:: WHAT THE TASK ASKS ::
Read the entries below and pull out each line with the string "path".

[Detected change data]

-*-*-

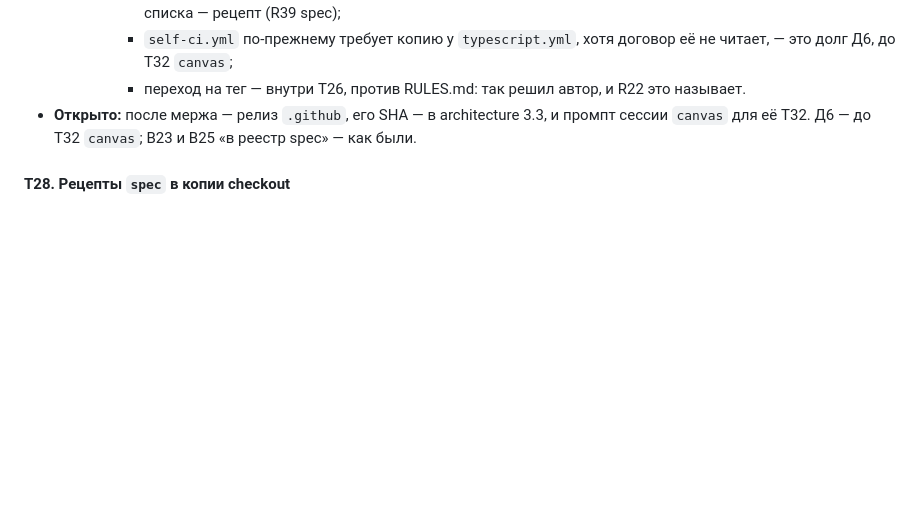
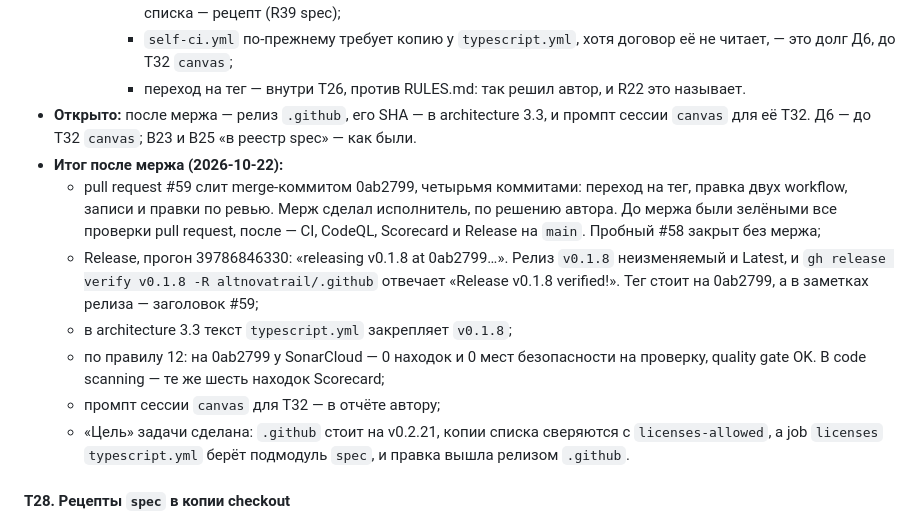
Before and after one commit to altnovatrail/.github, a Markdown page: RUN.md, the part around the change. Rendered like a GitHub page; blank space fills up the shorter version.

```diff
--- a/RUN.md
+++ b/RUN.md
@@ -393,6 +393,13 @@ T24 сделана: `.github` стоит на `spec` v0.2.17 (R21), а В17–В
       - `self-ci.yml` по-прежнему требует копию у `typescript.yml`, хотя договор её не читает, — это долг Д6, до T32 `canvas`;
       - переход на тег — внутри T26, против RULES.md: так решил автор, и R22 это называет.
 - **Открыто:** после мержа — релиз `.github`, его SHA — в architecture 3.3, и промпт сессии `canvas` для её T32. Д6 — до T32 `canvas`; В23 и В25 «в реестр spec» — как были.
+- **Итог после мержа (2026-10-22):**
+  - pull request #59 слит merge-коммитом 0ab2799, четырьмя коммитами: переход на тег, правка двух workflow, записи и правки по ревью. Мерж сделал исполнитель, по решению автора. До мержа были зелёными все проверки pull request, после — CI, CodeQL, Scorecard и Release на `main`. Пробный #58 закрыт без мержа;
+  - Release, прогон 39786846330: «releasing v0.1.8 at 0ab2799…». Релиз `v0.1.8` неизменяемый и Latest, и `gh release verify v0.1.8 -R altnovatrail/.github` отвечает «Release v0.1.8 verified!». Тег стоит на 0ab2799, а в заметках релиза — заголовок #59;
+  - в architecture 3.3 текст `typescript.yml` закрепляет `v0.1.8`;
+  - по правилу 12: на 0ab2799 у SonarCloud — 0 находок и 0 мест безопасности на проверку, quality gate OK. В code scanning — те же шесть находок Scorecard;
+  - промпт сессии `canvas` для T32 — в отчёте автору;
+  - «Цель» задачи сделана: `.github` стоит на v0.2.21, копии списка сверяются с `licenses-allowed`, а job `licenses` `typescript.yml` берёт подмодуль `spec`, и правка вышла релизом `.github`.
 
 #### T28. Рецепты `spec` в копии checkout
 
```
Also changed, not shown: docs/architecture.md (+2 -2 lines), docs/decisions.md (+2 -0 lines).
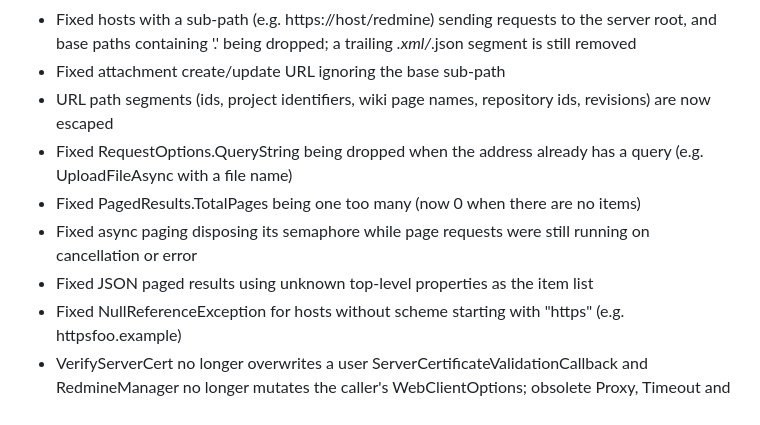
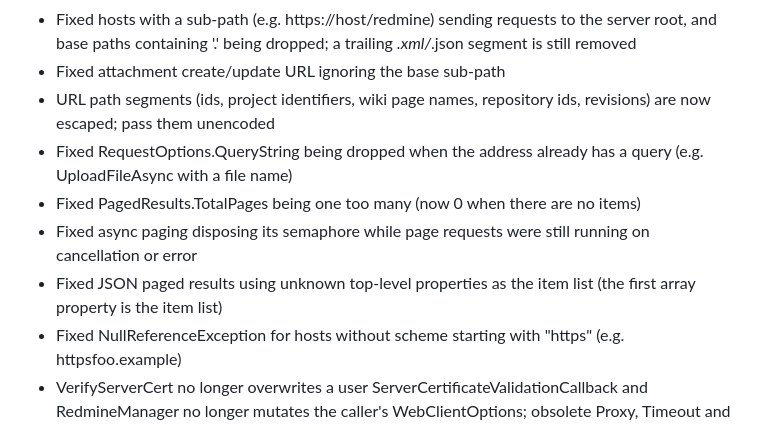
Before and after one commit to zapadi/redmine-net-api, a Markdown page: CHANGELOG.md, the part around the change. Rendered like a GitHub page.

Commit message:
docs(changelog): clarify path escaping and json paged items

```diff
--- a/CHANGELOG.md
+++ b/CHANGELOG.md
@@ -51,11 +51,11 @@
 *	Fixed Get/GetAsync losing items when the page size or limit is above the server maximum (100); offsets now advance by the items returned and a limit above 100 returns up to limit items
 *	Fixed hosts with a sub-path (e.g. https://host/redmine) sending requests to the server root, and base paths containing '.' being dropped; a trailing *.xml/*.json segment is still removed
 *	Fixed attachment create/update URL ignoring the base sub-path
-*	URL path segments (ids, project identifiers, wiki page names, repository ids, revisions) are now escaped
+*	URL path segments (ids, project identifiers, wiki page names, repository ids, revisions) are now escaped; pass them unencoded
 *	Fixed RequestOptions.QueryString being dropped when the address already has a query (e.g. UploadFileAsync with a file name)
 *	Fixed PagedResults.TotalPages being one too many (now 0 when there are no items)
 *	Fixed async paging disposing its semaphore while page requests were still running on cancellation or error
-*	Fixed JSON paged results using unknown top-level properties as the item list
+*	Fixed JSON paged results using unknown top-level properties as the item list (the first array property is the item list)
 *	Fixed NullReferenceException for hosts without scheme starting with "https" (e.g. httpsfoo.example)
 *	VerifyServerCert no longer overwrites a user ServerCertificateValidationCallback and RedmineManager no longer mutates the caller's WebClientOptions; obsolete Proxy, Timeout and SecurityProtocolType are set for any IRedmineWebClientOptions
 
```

-*-*-

:: WRITTEN RESPONSE ::
docs(changelog): clarify path escaping and json paged items
 *	Fixed hosts with a sub-path (e.g. https://host/redmine) sending requests to the server root, and base paths containing '.' being dropped; a trailing *.xml/*.json segment is still removed
 *	Fixed attachment create/update URL ignoring the base sub-path
-*	URL path segments (ids, project identifiers, wiki page names, repository ids, revisions) are now escaped
+*	URL path segments (ids, project identifiers, wiki page names, repository ids, revisions) are now escaped; pass them unencoded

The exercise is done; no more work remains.